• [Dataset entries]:
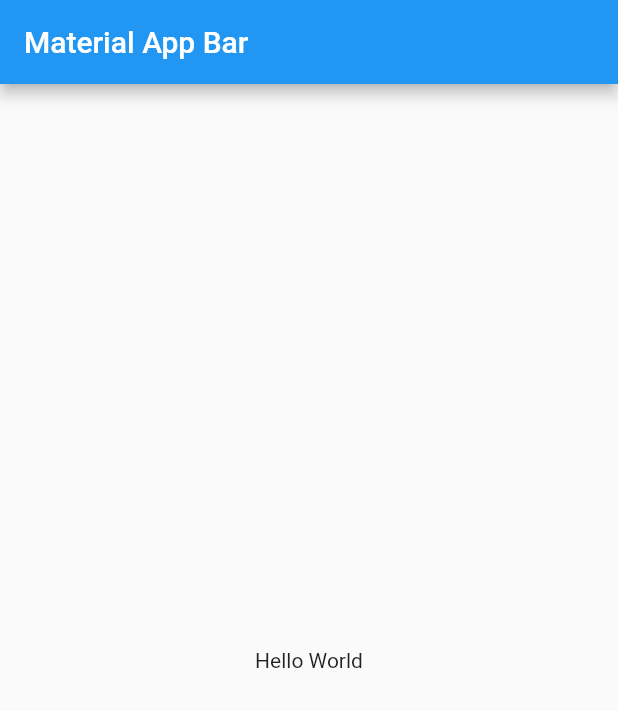
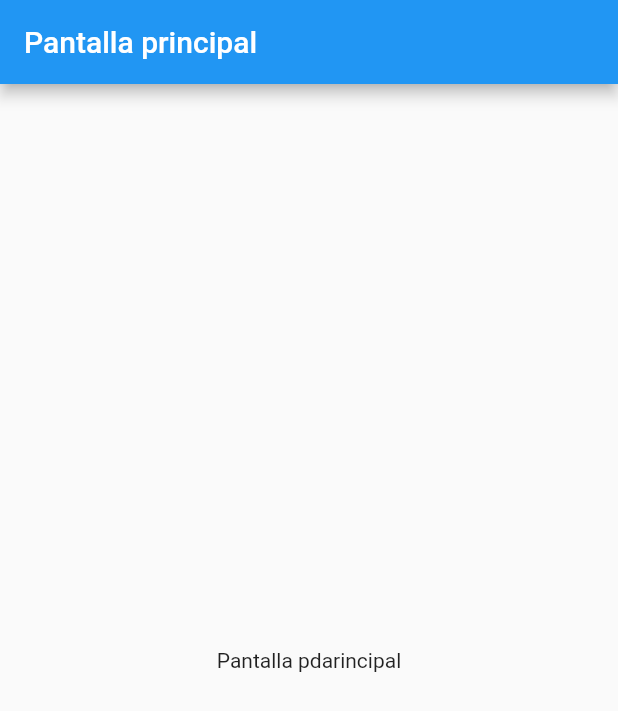
Before and after one commit to jg2kpy/ProjectFrontend2, a Flutter app: the screen it shows after launch, on a phone screen of 412 x 824 dp. Shown: the top 711 px of the screen. Run offline on Flutter 3.47's test engine with Material 2 defaults, Android fonts, the light colour scheme and no system bars.

Commit message:
se configuro el sistemas de carpetas y se implementa un theme a la app

```diff
--- a/lib/main.dart
+++ b/lib/main.dart
@@ -1,6 +1,12 @@
 import 'package:flutter/material.dart';
 
-void main() => runApp(const MyApp());
+//Rutas
+import 'package:project_frontend_2/routes/app_routes.dart';
+import 'package:project_frontend_2/theme/app_theme.dart';
+
+void main() {
+  runApp(const MyApp());
+}
 
 class MyApp extends StatelessWidget {
   const MyApp({super.key});
@@ -8,15 +14,12 @@ class MyApp extends StatelessWidget {
   @override
   Widget build(BuildContext context) {
     return MaterialApp(
+      debugShowCheckedModeBanner: false,
       title: 'Material App',
-      home: Scaffold(
-        appBar: AppBar(
-          title: const Text('Material App Bar'),
-        ),
-        body: const Center(
-          child: Text('Hello World'),
-        ),
-      ),
+      initialRoute: AppRoutes.initialRoute,
+      onGenerateRoute: AppRoutes.onGenerateRoute,
+      routes: AppRoutes.getAppRoutes(),
+      theme: AppTheme.lightTheme,
     );
   }
 }
--- /dev/null
+++ b/lib/models/menu_option.dart
@@ -0,0 +1,15 @@
+import 'package:flutter/material.dart' show IconData, Widget;
+
+class MenuOption {
+  final String route;
+  final IconData icon;
+  final String name;
+  final Widget screen;
+
+  const MenuOption({
+    required this.route,
+    required this.icon,
+    required this.name,
+    required this.screen,
+  });
+}
--- a/lib/models/models.dart
+++ b/lib/models/models.dart
@@ -0,0 +1 @@
+export 'package:project_frontend_2/models/menu_option.dart';
--- a/lib/routes/app_routes.dart
+++ b/lib/routes/app_routes.dart
@@ -0,0 +1,25 @@
+import 'package:flutter/material.dart';
+import 'package:project_frontend_2/models/models.dart';
+
+import '../screens/home_screen.dart';
+
+class AppRoutes {
+  static const initialRoute = 'home';
+
+  //Aqui dentro agregamos las opciones del menu
+  static final menuOptions = <MenuOption>[];
+
+  static Map<String, Widget Function(BuildContext)> getAppRoutes() {
+    Map<String, Widget Function(BuildContext)> appRoutes = {};
+    for (final option in menuOptions) {
+      appRoutes.addAll({option.route: (BuildContext context) => option.screen});
+    }
+    return appRoutes;
+  }
+
+  static Route<dynamic> onGenerateRoute(RouteSettings settings) {
+    return MaterialPageRoute(
+      builder: (context) => const HomeScreen(),
+    );
+  }
+}
--- a/lib/screens/home_screen.dart
+++ b/lib/screens/home_screen.dart
@@ -0,0 +1,19 @@
+import 'package:flutter/material.dart';
+
+class HomeScreen extends StatelessWidget {
+  const HomeScreen({super.key});
+  @override
+  Widget build(BuildContext context) {
+    return MaterialApp(
+      title: 'Material App',
+      home: Scaffold(
+        appBar: AppBar(
+          title: const Text('Pantalla principal'),
+        ),
+        body: const Center(
+          child: Text('Pantalla pdarincipal'),
+        ),
+      ),
+    );
+  }
+}
--- a/lib/screens/screens.dart
+++ b/lib/screens/screens.dart
@@ -0,0 +1 @@
+export 'package:project_frontend_2/screens/home_screen.dart';
--- /dev/null
+++ b/lib/theme/app_theme.dart
@@ -0,0 +1,15 @@
+import 'package:flutter/material.dart';
+
+class AppTheme {
+  static const Color primary = Color(0xFF0D47A1);
+
+  static final ThemeData lightTheme = ThemeData.light().copyWith(
+    primaryColor: primary,
+    appBarTheme: const AppBarTheme(backgroundColor: primary, elevation: 0),
+    textButtonTheme: TextButtonThemeData(
+        style: TextButton.styleFrom(
+      shape: const StadiumBorder(),
+      elevation: 0,
+    )),
+  );
+}
```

• [Task]:
A verbatim copy of the data, free of pictures, is the expected answer.

• [Answer space]:
Before and after one commit to jg2kpy/ProjectFrontend2, a Flutter app: the screen it shows after launch, on a phone screen of 412 x 824 dp. Shown: the top 711 px of the screen. Run offline on Flutter 3.47's test engine with Material 2 defaults, Android fonts, the light colour scheme and no system bars.

Commit message:
se configuro el sistemas de carpetas y se implementa un theme a la app

```diff
--- a/lib/main.dart
+++ b/lib/main.dart
@@ -1,6 +1,12 @@
 import 'package:flutter/material.dart';
 
-void main() => runApp(const MyApp());
+//Rutas
+import 'package:project_frontend_2/routes/app_routes.dart';
+import 'package:project_frontend_2/theme/app_theme.dart';
+
+void main() {
+  runApp(const MyApp());
+}
 
 class MyApp extends StatelessWidget {
   const MyApp({super.key});
@@ -8,15 +14,12 @@ class MyApp extends StatelessWidget {
   @override
   Widget build(BuildContext context) {
     return MaterialApp(
+      debugShowCheckedModeBanner: false,
       title: 'Material App',
-      home: Scaffold(
-        appBar: AppBar(
-          title: const Text('Material App Bar'),
-        ),
-        body: const Center(
-          child: Text('Hello World'),
-        ),
-      ),
+      initialRoute: AppRoutes.initialRoute,
+      onGenerateRoute: AppRoutes.onGenerateRoute,
+      routes: AppRoutes.getAppRoutes(),
+      theme: AppTheme.lightTheme,
     );
   }
 }
--- /dev/null
+++ b/lib/models/menu_option.dart
@@ -0,0 +1,15 @@
+import 'package:flutter/material.dart' show IconData, Widget;
+
+class MenuOption {
+  final String route;
+  final IconData icon;
+  final String name;
+  final Widget screen;
+
+  const MenuOption({
+    required this.route,
+    required this.icon,
+    required this.name,
+    required this.screen,
+  });
+}
--- a/lib/models/models.dart
+++ b/lib/models/models.dart
@@ -0,0 +1 @@
+export 'package:project_frontend_2/models/menu_option.dart';
--- a/lib/routes/app_routes.dart
+++ b/lib/routes/app_routes.dart
@@ -0,0 +1,25 @@
+import 'package:flutter/material.dart';
+import 'package:project_frontend_2/models/models.dart';
+
+import '../screens/home_screen.dart';
+
+class AppRoutes {
+  static const initialRoute = 'home';
+
+  //Aqui dentro agregamos las opciones del menu
+  static final menuOptions = <MenuOption>[];
+
+  static Map<String, Widget Function(BuildContext)> getAppRoutes() {
+    Map<String, Widget Function(BuildContext)> appRoutes = {};
+    for (final option in menuOptions) {
+      appRoutes.addAll({option.route: (BuildContext context) => option.screen});
+    }
+    return appRoutes;
+  }
+
+  static Route<dynamic> onGenerateRoute(RouteSettings settings) {
+    return MaterialPageRoute(
+      builder: (context) => const HomeScreen(),
+    );
+  }
+}
--- a/lib/screens/home_screen.dart
+++ b/lib/screens/home_screen.dart
@@ -0,0 +1,19 @@
+import 'package:flutter/material.dart';
+
+class HomeScreen extends StatelessWidget {
+  const HomeScreen({super.key});
+  @override
+  Widget build(BuildContext context) {
+    return MaterialApp(
+      title: 'Material App',
+      home: Scaffold(
+        appBar: AppBar(
+          title: const Text('Pantalla principal'),
+        ),
+        body: const Center(
+          child: Text('Pantalla pdarincipal'),
+        ),
+      ),
+    );
+  }
+}
--- a/lib/screens/screens.dart
+++ b/lib/screens/screens.dart
@@ -0,0 +1 @@
+export 'package:project_frontend_2/screens/home_screen.dart';
--- /dev/null
+++ b/lib/theme/app_theme.dart
@@ -0,0 +1,15 @@
+import 'package:flutter/material.dart';
+
+class AppTheme {
+  static const Color primary = Color(0xFF0D47A1);
+
+  static final ThemeData lightTheme = ThemeData.light().copyWith(
+    primaryColor: primary,
+    appBarTheme: const AppBarTheme(backgroundColor: primary, elevation: 0),
+    textButtonTheme: TextButtonThemeData(
+        style: TextButton.styleFrom(
+      shape: const StadiumBorder(),
+      elevation: 0,
+    )),
+  );
+}
```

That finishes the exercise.